Comments: 108 | Text size: A | A

Viv Richards bowed to no one. His opponents, mostly bowlers, often paid obeisance to him. They did so not only out of respect but also out of fear that he might hit back powerfully with bat in hand. Denesh Ramdin now knows the feeling.

Ramdin, the West Indies wicketkeeper-batsman, after reaching his second Test century, reacted by unfolding a plain white sheet of paper from his trouser pocket on which was scribbled in capital words "YEH, VIV, TALK NAH." It was a retort to Richards' scathing assessment of his deteriorating form after he had managed only 51 runs and kept wicket inconsistently in the first two Tests.

At the end of the day's play, though, an embarrassed Ramdin admitted he had gone overboard and that his statement, which he had prepared on Saturday morning, was an "emotional" one.

"Sir Viv had something in the press," he said. "I think I got a bit emotional and it came out the way it did. He is a legend of the Caribbean. I still look up to him. If I see him anywhere I will still call him out and probably have a drink with him."

Richards, a former West Indies captain, who is in England as a radio commentator, had lost his patience with Ramdin, whose scores in the series read 1, 43, 1 and 6 respectively. This from a man who had promised at least three fifties and possibly even a century before leaving the Caribbean.

"I can't remember the statement quite clearly, but it was a bit hurtful to me," Ramdin said. "I went to the nets, worked hard, came out and proved myself to the critics."

When Ramdin does walk up to Richards to apologise, he had better do it from a safe distance because Richards seems miffed at being dragged into an unnecessary incident.

"I am the one who touted him as a future captain for West Indies and always thought of him as good but his form had dipped quite recently and I addressed those issues," Richards told ESPNcricinfo. "I questioned his ability because he had lost his confidence and thereby lost his shape."


Denesh Ramdin has a message to broadcast on getting to his ton, England v West Indies, 3rd Test, Edgbaston, 4th day, June 10, 2012
Denesh Ramdin brandishes his piece note © Getty Images
Enlarge
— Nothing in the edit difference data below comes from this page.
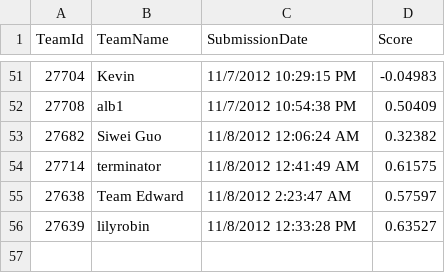
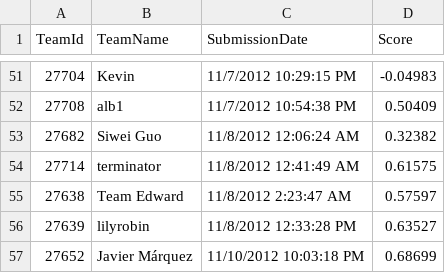
Before and after one commit to chmullig/datascience-aes, a CSV file: columbia-university-introduction-to-data-science-fall-2012_public_leaderboard.csv, drawn as a sheet; only a part is shown, gaps mark what is left out; the diff names each change by its address in the sheet, - before the commit and + after, or states it on an @@ line.

```diff
--- a/columbia-university-introduction-to-data-science-fall-2012_public_leaderboard.csv
+++ b/columbia-university-introduction-to-data-science-fall-2012_public_leaderboard.csv
+row 57: 27652 | Javier Márquez | 11/10/2012 10:03:18 PM | 0.68699
```
Also changed, not shown: 3 other files.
Richards said Ramdin's emotive gesture after reaching the century was unnecessary, especially because West Indies have already lost the series.

"It is like being in a football match and your team is losing 5-0 and up comes a guy, scores a goal and starts jumping out of joy.

"He has played well and if you're given enough chances you're going to get it done. He should be happy and humble. I think I remember saying he'd lost his confidence, but I'm on the other side of the fence now and I'm here to do a job - there's no sentiment in it. I'm glad that he got the motivation from it. Let's not forget this is in a losing cause -- the team's not winning."

Opinion is growing that Ramdin should be disciplined. Michael Holding said Ramdin had gone down in his estimation and called for the Trinidadian to be given a dressing down and fined. By now Ramdin, recalled to the West Indies squad after a two-year absence, will have recognised that his reaction overshadowed the quality of his second Test century.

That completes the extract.